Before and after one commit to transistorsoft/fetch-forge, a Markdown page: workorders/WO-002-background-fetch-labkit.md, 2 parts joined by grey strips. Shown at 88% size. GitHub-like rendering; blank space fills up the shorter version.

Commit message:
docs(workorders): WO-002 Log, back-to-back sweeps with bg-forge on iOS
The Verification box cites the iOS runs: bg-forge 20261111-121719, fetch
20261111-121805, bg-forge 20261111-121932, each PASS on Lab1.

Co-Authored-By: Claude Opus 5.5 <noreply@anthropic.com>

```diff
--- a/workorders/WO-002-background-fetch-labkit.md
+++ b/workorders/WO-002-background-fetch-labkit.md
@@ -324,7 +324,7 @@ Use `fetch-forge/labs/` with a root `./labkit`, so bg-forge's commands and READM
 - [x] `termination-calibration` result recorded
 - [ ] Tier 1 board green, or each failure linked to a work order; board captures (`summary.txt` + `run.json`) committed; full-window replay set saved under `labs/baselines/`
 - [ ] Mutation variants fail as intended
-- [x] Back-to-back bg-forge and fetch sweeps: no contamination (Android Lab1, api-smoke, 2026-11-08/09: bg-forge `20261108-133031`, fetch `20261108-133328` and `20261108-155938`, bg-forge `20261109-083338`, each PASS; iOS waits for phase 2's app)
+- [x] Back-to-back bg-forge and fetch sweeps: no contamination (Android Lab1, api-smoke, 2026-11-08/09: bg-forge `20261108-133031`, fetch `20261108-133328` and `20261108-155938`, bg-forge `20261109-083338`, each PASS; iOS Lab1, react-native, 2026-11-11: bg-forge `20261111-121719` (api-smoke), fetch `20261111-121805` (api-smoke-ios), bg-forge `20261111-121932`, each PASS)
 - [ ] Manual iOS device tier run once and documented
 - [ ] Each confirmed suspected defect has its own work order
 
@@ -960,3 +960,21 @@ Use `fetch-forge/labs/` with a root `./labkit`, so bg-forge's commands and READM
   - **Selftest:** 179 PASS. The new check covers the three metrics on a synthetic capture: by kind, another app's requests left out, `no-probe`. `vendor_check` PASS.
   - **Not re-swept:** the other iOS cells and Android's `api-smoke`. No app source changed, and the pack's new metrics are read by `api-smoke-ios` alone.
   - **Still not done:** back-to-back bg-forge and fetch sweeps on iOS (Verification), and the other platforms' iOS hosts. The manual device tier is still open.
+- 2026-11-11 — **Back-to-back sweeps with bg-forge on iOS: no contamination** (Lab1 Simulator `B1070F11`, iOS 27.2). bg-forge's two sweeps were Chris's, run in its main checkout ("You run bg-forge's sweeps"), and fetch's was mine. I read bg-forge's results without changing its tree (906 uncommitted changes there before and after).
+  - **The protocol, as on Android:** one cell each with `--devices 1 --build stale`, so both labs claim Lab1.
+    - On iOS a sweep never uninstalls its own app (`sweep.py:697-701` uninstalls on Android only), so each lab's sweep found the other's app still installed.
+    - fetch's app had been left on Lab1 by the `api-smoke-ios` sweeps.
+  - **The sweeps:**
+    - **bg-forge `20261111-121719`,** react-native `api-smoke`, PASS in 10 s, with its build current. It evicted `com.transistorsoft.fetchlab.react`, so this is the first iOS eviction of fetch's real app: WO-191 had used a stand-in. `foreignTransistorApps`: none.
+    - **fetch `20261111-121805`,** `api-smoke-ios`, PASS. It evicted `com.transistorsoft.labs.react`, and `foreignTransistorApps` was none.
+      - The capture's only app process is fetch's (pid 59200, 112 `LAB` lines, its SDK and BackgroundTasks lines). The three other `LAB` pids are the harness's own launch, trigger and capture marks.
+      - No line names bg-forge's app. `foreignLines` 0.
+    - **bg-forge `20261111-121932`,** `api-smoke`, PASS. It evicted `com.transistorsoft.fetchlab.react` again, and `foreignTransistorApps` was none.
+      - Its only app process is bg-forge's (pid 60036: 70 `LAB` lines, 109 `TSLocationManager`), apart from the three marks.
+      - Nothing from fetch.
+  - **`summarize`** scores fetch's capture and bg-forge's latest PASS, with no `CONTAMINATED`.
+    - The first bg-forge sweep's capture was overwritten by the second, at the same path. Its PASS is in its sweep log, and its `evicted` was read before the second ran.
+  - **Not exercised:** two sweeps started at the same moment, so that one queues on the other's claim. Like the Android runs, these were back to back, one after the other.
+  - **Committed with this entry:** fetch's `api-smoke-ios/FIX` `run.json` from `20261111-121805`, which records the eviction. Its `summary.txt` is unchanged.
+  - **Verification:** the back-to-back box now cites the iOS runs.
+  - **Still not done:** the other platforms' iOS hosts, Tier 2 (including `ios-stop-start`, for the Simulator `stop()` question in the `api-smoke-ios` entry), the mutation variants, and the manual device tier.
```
----------
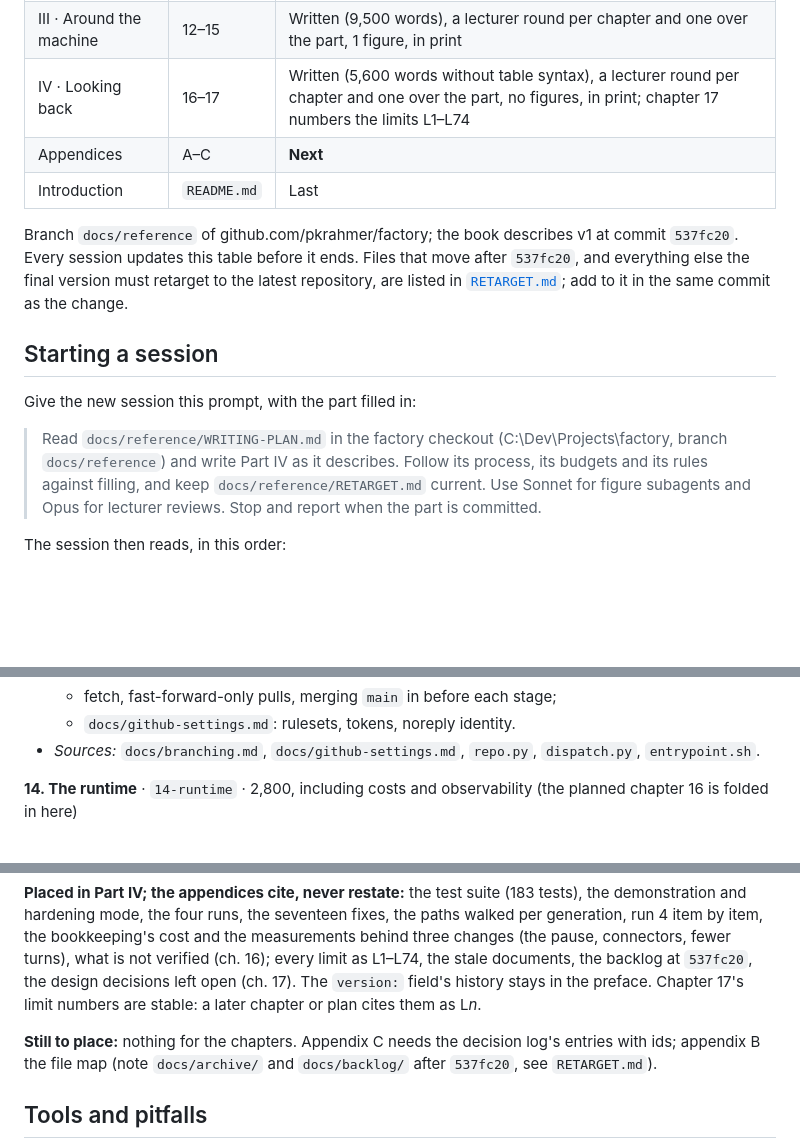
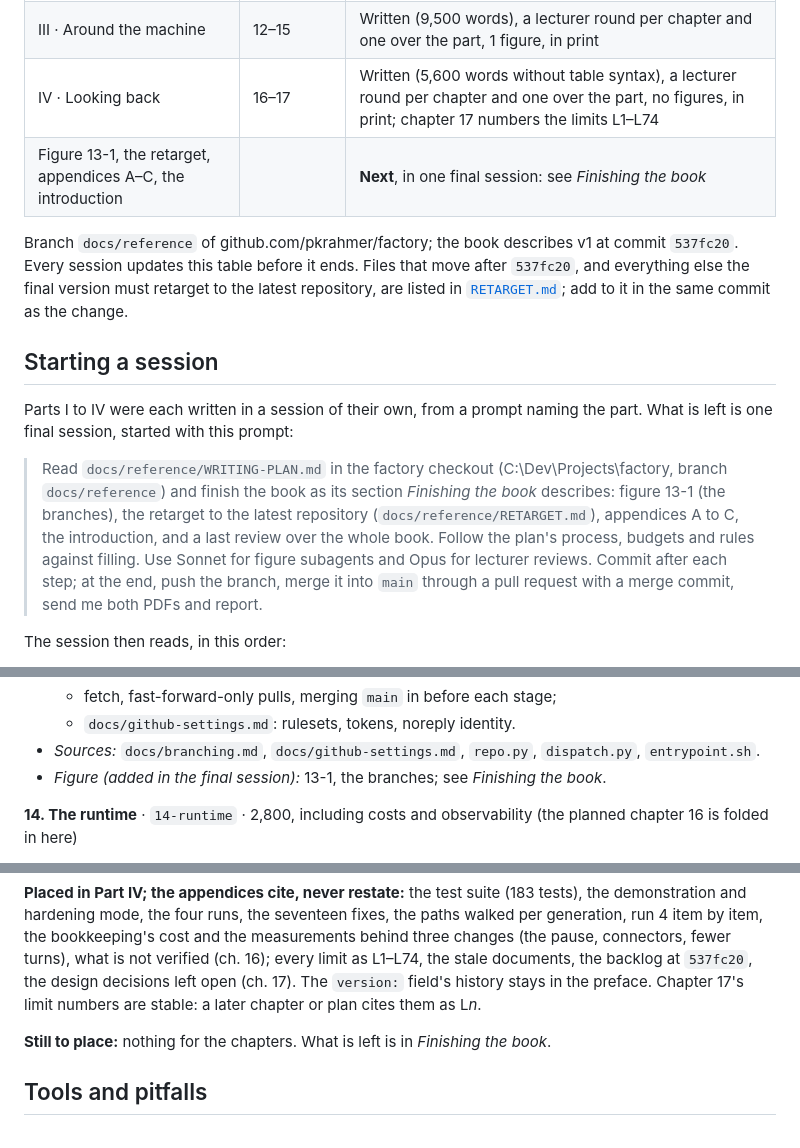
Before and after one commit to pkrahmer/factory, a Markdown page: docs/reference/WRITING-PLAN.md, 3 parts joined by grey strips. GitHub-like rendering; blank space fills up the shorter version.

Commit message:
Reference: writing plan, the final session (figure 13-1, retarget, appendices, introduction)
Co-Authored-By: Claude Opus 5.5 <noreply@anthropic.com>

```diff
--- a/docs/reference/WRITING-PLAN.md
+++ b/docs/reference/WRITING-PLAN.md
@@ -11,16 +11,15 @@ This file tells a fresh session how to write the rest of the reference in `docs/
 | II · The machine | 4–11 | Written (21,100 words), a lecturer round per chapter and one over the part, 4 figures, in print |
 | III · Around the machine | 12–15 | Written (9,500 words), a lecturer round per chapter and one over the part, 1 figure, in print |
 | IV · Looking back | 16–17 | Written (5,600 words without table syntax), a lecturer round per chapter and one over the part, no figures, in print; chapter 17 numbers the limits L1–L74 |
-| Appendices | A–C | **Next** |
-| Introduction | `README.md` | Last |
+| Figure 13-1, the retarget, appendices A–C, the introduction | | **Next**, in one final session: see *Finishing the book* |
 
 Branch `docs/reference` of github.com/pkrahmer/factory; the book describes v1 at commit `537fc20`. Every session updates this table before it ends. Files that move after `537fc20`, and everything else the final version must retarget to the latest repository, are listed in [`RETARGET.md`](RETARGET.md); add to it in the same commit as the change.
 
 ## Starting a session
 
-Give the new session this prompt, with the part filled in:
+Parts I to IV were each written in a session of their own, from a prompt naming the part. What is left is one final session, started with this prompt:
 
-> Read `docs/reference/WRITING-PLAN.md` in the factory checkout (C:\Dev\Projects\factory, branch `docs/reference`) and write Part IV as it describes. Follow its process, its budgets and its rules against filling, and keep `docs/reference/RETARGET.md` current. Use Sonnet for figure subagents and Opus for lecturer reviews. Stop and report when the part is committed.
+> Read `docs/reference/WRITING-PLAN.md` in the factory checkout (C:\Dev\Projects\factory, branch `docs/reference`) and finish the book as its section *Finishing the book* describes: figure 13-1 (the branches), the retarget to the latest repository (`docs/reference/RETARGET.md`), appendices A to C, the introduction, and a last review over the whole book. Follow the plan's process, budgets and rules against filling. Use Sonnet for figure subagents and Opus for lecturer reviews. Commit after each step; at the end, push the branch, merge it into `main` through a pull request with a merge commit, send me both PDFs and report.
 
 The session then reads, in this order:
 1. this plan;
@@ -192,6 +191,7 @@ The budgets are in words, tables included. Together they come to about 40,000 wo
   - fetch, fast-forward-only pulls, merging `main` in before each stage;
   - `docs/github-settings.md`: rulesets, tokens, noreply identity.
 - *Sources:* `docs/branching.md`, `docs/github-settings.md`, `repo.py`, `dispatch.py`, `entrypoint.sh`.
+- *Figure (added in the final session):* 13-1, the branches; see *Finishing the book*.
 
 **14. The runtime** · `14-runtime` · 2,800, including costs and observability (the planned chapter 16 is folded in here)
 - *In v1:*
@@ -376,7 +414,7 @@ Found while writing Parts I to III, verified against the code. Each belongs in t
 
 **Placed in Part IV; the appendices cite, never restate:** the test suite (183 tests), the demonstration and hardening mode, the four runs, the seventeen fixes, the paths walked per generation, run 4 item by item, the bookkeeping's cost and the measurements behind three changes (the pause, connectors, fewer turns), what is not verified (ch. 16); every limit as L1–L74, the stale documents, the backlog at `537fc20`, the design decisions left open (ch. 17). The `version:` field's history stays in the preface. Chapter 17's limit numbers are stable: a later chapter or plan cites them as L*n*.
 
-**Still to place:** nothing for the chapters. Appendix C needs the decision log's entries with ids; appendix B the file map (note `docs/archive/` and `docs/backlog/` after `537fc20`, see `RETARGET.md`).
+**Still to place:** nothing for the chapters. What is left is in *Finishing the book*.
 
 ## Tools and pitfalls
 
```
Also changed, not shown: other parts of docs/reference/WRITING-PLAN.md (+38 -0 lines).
----------
§ ACTION ITEM
The answer should be only the number of lines in the data that contain the string "Verification".

§ RESPONSE TO THE EXERCISE
3